** ASSIGNMENT **
Reproduce the listing exactly, so that no line differs from the original.
══ DATASET ENTRIES
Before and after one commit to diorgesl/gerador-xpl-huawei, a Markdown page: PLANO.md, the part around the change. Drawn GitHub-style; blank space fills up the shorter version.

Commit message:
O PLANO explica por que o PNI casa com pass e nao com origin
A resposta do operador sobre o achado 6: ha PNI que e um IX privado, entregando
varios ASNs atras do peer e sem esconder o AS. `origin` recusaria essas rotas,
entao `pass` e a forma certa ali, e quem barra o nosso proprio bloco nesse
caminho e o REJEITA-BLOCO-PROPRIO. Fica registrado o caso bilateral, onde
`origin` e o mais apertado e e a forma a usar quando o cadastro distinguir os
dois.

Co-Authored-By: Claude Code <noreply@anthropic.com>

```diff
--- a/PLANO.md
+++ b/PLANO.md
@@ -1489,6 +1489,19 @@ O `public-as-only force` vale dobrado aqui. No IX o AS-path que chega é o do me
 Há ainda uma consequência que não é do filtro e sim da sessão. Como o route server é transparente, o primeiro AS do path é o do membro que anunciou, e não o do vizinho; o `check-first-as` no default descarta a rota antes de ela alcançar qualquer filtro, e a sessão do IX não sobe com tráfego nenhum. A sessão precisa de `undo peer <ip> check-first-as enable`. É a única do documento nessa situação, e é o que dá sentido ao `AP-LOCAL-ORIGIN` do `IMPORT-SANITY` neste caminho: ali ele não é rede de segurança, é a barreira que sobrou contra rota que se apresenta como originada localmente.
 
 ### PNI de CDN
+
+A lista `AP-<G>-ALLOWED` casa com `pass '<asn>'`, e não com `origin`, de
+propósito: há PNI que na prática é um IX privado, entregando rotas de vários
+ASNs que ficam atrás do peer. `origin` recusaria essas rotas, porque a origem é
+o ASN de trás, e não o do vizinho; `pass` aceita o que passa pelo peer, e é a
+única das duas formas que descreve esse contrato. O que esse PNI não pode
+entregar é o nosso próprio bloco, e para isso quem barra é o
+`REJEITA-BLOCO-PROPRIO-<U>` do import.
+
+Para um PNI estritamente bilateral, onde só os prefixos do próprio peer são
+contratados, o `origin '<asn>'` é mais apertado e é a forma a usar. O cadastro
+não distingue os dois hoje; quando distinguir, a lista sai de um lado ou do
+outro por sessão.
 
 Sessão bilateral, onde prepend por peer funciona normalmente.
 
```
════
** COMPLETED TASK **
Before and after one commit to diorgesl/gerador-xpl-huawei, a Markdown page: PLANO.md, the part around the change. Drawn GitHub-style; blank space fills up the shorter version.

Commit message:
O PLANO explica por que o PNI casa com pass e nao com origin
A resposta do operador sobre o achado 6: ha PNI que e um IX privado, entregando
varios ASNs atras do peer e sem esconder o AS. `origin` recusaria essas rotas,
entao `pass` e a forma certa ali, e quem barra o nosso proprio bloco nesse
caminho e o REJEITA-BLOCO-PROPRIO. Fica registrado o caso bilateral, onde
`origin` e o mais apertado e e a forma a usar quando o cadastro distinguir os
dois.

Co-Authored-By: Claude Code <noreply@anthropic.com>

```diff
--- a/PLANO.md
+++ b/PLANO.md
@@ -1489,6 +1489,19 @@ O `public-as-only force` vale dobrado aqui. No IX o AS-path que chega é o do me
 Há ainda uma consequência que não é do filtro e sim da sessão. Como o route server é transparente, o primeiro AS do path é o do membro que anunciou, e não o do vizinho; o `check-first-as` no default descarta a rota antes de ela alcançar qualquer filtro, e a sessão do IX não sobe com tráfego nenhum. A sessão precisa de `undo peer <ip> check-first-as enable`. É a única do documento nessa situação, e é o que dá sentido ao `AP-LOCAL-ORIGIN` do `IMPORT-SANITY` neste caminho: ali ele não é rede de segurança, é a barreira que sobrou contra rota que se apresenta como originada localmente.
 
 ### PNI de CDN
+
+A lista `AP-<G>-ALLOWED` casa com `pass '<asn>'`, e não com `origin`, de
+propósito: há PNI que na prática é um IX privado, entregando rotas de vários
+ASNs que ficam atrás do peer. `origin` recusaria essas rotas, porque a origem é
+o ASN de trás, e não o do vizinho; `pass` aceita o que passa pelo peer, e é a
+única das duas formas que descreve esse contrato. O que esse PNI não pode
+entregar é o nosso próprio bloco, e para isso quem barra é o
+`REJEITA-BLOCO-PROPRIO-<U>` do import.
+
+Para um PNI estritamente bilateral, onde só os prefixos do próprio peer são
+contratados, o `origin '<asn>'` é mais apertado e é a forma a usar. O cadastro
+não distingue os dois hoje; quando distinguir, a lista sai de um lado ou do
+outro por sessão.
 
 Sessão bilateral, onde prepend por peer funciona normalmente.
 
```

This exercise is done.